The way in which Captain Lee came to be convicted, if the Committee were correctly informed and they think they were, was substantially in this wise: In the darkness of the night, four men, two of them constables, one of the other two, the owner of one of the slaves who had been aided away by Lee, seized the wife of one of the fugitives and took her to the woods, where the fiends stripped every particle of clothing from her person, tied her to a tree, and armed with knives, cowhides and a shovel, swore vengeance against her, declaring they would kill her if she did not testify against Lee. At first she refused to reveal the secret; indeed she knew but little to reveal; but her savage tormentors beat her almost to death. Under this barbarous infliction she was constrained to implicate Captain Lee, which was about all the evidence the prosecution had against him. And in reality her evidence, for two reasons, should not have weighed a straw, as it was contrary to the laws of the State of Virginia, to admit the testimony of colored persons against white; then again for the reason that this testimony was obtained wholly by brute force.
But in this instance, this woman on whom the murderous attack had been made, was brought into court on Lee’s trial and was bid to simply make her statement with regard to Lee’s connection with the escape of her husband. This she did of course. And in the eyes of this chivalric court, this procedure “was all right.” But thank God the events since those dark and dreadful days, afford abundant proof that the All-seeing Eye was not asleep to the daily sufferings of the poor bondman.
* * * * *
CORDELIA LONEY, SLAVE OF MRS. JOSEPH CAHELL (WIDOW OF THE LATE HON. JOSEPH CAHELL, OF VA.), OF FREDERICKSBURG, VA.—CORDELIA’S ESCAPE FROM HER MISTRESS IN PHILADELPHIA.
Rarely did the peculiar institution present the relations of mistress and maid-servant in a light so apparently favorable as in the case of Mrs. Joseph Cahell (widow of the late Hon. Jos Cahell, of Va.), and her slave, Cordelia. The Vigilance Committee’s first knowledge of either of these memorable personages was brought about in the following manner.
About the 30th of March, in the year 1859, a member of the Vigilance Committee was notified by a colored servant, living at a fashionable boarding-house on Chestnut street that a lady with a slave woman from Fredericksburg, Va., was boarding at said house, and, that said slave woman desired to receive counsel and aid from the Committee, as she was anxious to secure her freedom, before her mistress returned to the South.

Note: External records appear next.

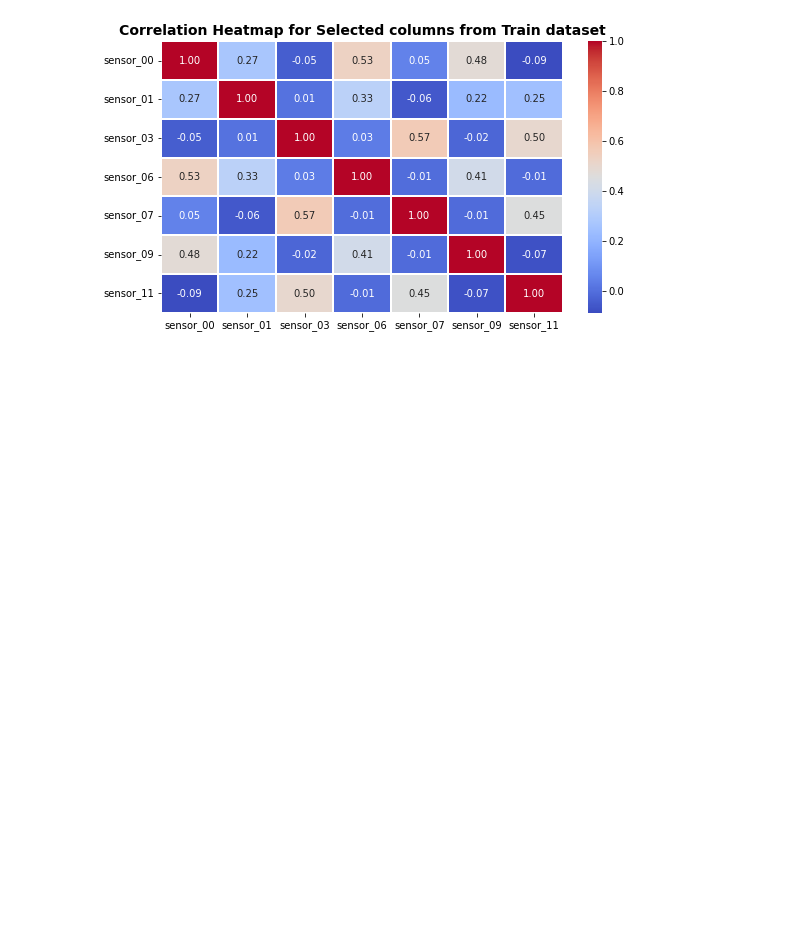
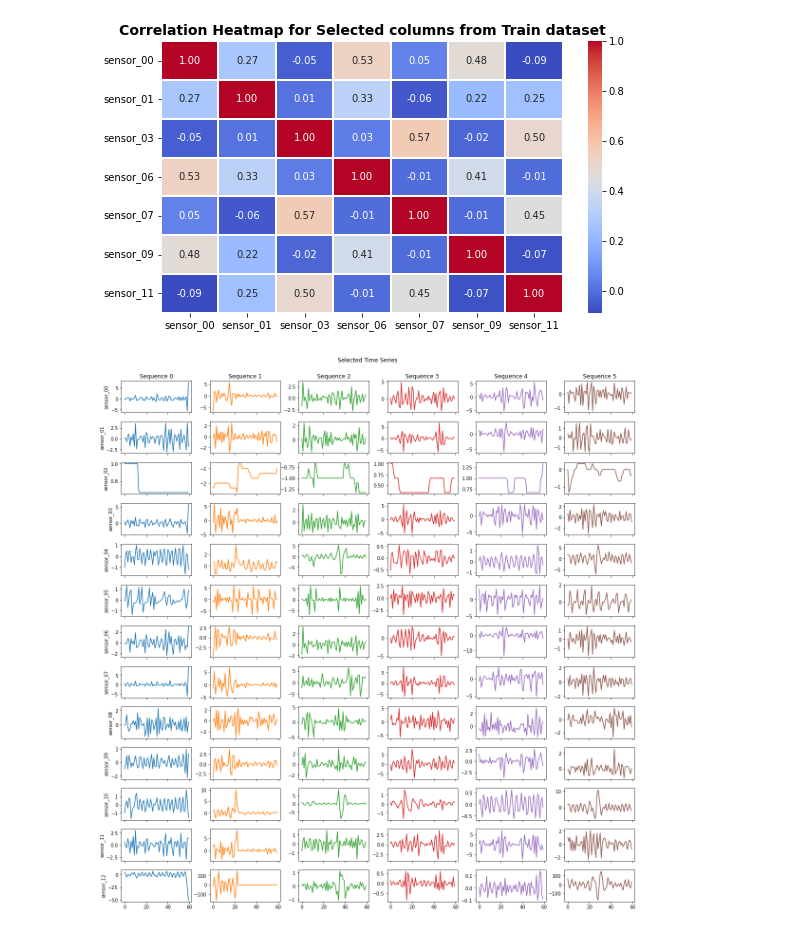
Before and after one commit to RaphaelZH/Kaggle_Competition_Practice_Notebooks_EN, a Jupyter notebook: tabular-playground-series-apr-2022.ipynb, the cells around one changed output. Saved outputs shown, nothing was run; the diff lists cells and outputs as text; code cells hidden in the pictures; blank space fills up the shorter version.

Commit message:
Kaggle Notebook | Tabular Playground Series - Apr 2022 | Version 4

```diff
--- a/tabular-playground-series-apr-2022.ipynb
+++ b/tabular-playground-series-apr-2022.ipynb
@@ -175,3 +175,19 @@ plt.title('Correlation Heatmap for Selected columns from Train dataset',
 # %% [output]
 Text(0.5, 1.0, 'Correlation Heatmap for Selected columns from Train dataset')
 [figure]
+# %%
+sequences = [0, 1, 2, 3, 4, 5]
+figure, axes = plt.subplots(13, len(sequences), sharex=True, figsize=(16, 16))
+for i, sequence in enumerate(sequences):
+    for sensor in range(13):
+        sensor_name = f"sensor_{sensor:02d}"
+        plt.subplot(13, len(sequences), sensor * len(sequences) + i + 1)
+        plt.plot(range(60), train[train.sequence == sequence][sensor_name],
+                color=plt.rcParams['axes.prop_cycle'].by_key()['color'][i % 10])
+        if sensor == 0: plt.title(f"Sequence {sequence}")
+        if sequence == sequences[0]: plt.ylabel(sensor_name)
+figure.tight_layout(w_pad=0.1)
+plt.suptitle('Selected Time Series', y=1.02)
+plt.show()
+# %% [output]
+[figure, added]
```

On further consultation about the matter, a suitable hour was named for the meeting of the Committee and the Slave at the above named boarding-house. Finding that the woman was thoroughly reliable, the Committee told her “that two modes of deliverance